### [DIRECTIONS]
If a line in the entries below contains "changed", copy it.

[Difference listings]
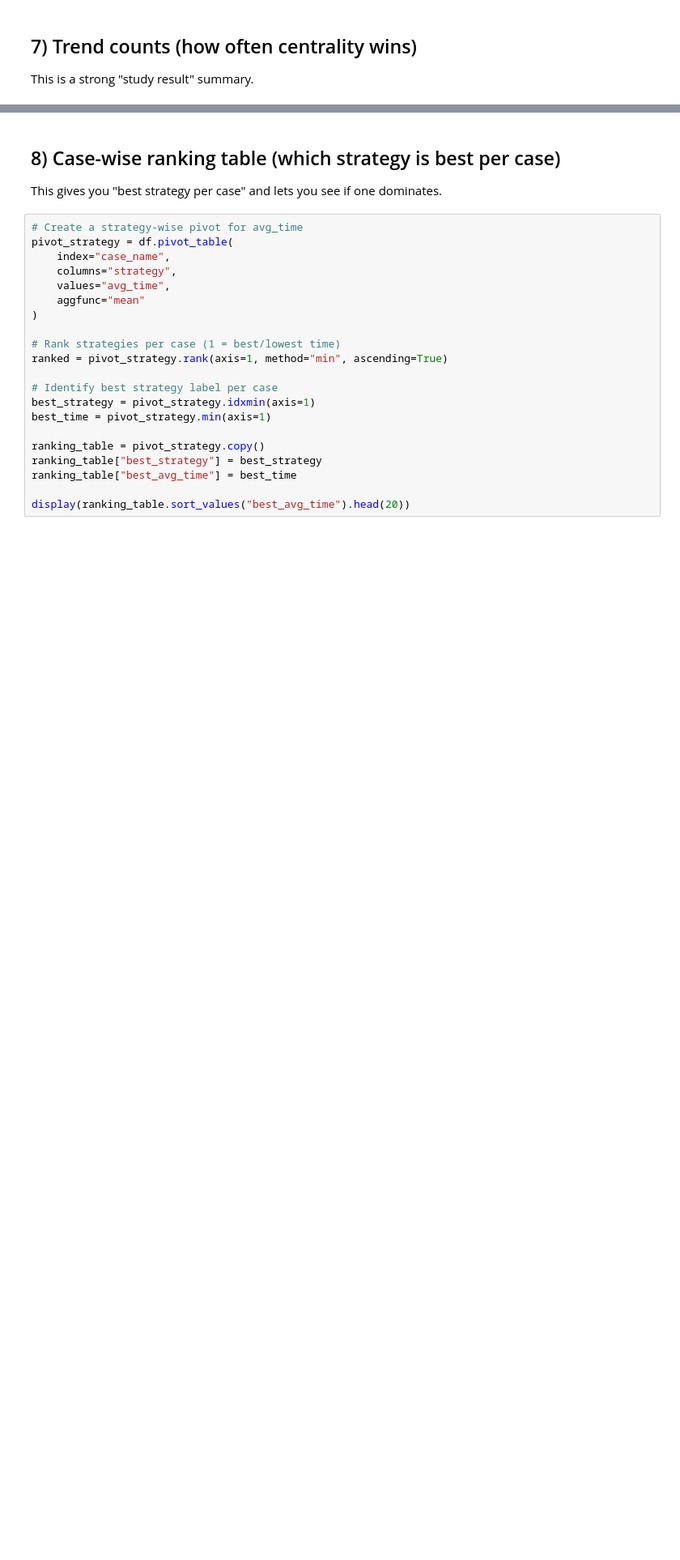
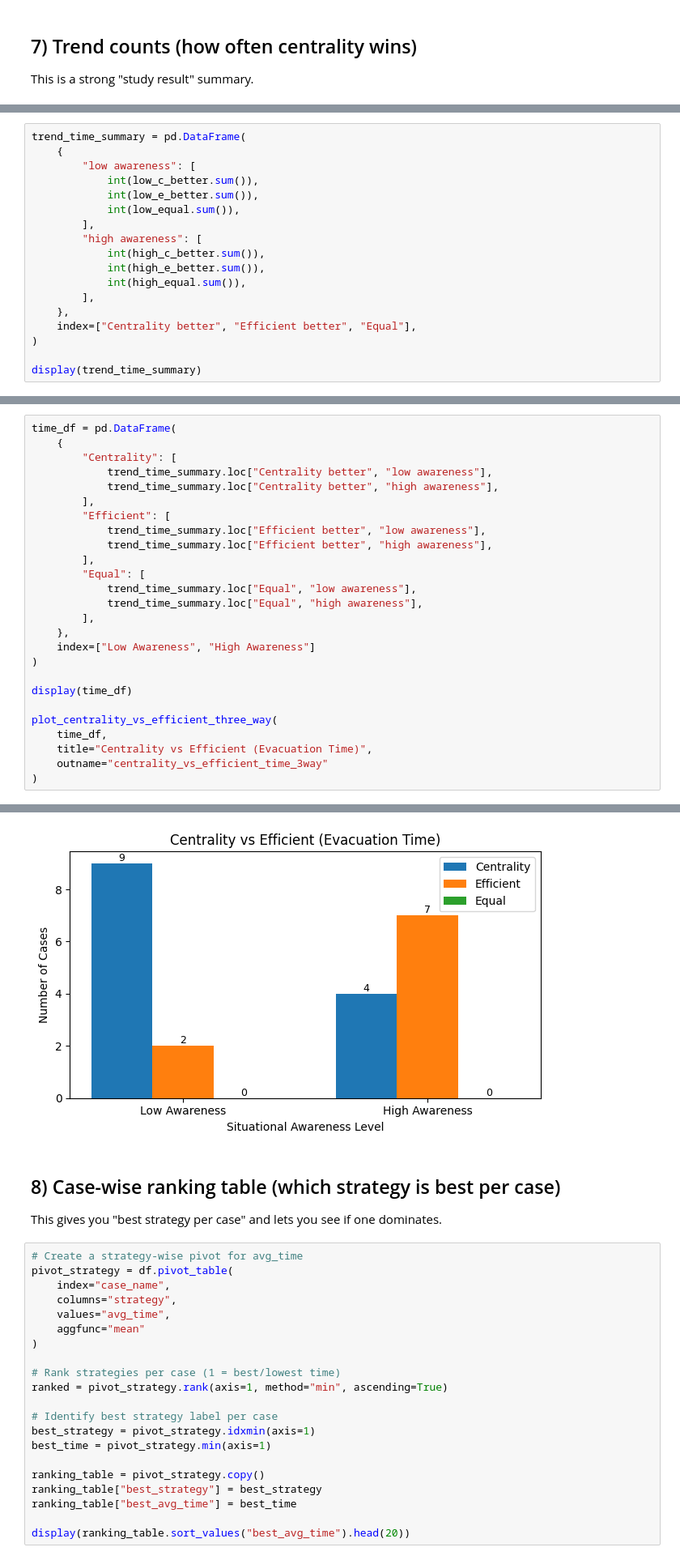
Before and after one commit to AlvaroS3rrano/Evacuation_Simulation, a Jupyter notebook: Notebooks/centrality_vs_efficient_analysis.ipynb, the cells around one changed output, grey strips where cells are left out. Shown at 81% size. Cells and saved outputs as stored; diff of their text form; blank space fills up the shorter version.

```diff
--- a/Notebooks/centrality_vs_efficient_analysis.ipynb
+++ b/Notebooks/centrality_vs_efficient_analysis.ipynb
@@ -229,0 +328,18 @@ display(trend_summary)
+# %%
+trend_time_summary = pd.DataFrame(
+    {
+        "low awareness": [
+            int(low_c_better.sum()),
+            int(low_e_better.sum()),
+            int(low_equal.sum()),
+        ],
+        "high awareness": [
+            int(high_c_better.sum()),
+            int(high_e_better.sum()),
+            int(high_equal.sum()),
+        ],
+    },
+    index=["Centrality better", "Efficient better", "Equal"],
+)
+
+display(trend_time_summary)
@@ -229,0 +351,27 @@ display(trend_summary)
+# %%
+time_df = pd.DataFrame(
+    {
+        "Centrality": [
+            trend_time_summary.loc["Centrality better", "low awareness"],
+            trend_time_summary.loc["Centrality better", "high awareness"],
+        ],
+        "Efficient": [
+            trend_time_summary.loc["Efficient better", "low awareness"],
+            trend_time_summary.loc["Efficient better", "high awareness"],
+        ],
+        "Equal": [
+            trend_time_summary.loc["Equal", "low awareness"],
+            trend_time_summary.loc["Equal", "high awareness"],
+        ],
+    },
+    index=["Low Awareness", "High Awareness"]
+)
+
+display(time_df)
+
+plot_centrality_vs_efficient_three_way(
+    time_df,
+    title="Centrality vs Efficient (Evacuation Time)",
+    outname="centrality_vs_efficient_time_3way"
+)
+# %% [output]
@@ -230,3 +381,4 @@ display(trend_summary)
+[figure, added]
 # %% [markdown]
 ## 8) Case-wise ranking table (which strategy is best per case)
 This gives you "best strategy per case" and lets you see if one dominates.
```
Also changed, not shown: parts of 21 cells of this notebook, 4 other files.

### [PROBLEM SOLUTION]
Before and after one commit to AlvaroS3rrano/Evacuation_Simulation, a Jupyter notebook: Notebooks/centrality_vs_efficient_analysis.ipynb, the cells around one changed output, grey strips where cells are left out. Shown at 81% size. Cells and saved outputs as stored; diff of their text form; blank space fills up the shorter version.
Also changed, not shown: parts of 21 cells of this notebook, 4 other files.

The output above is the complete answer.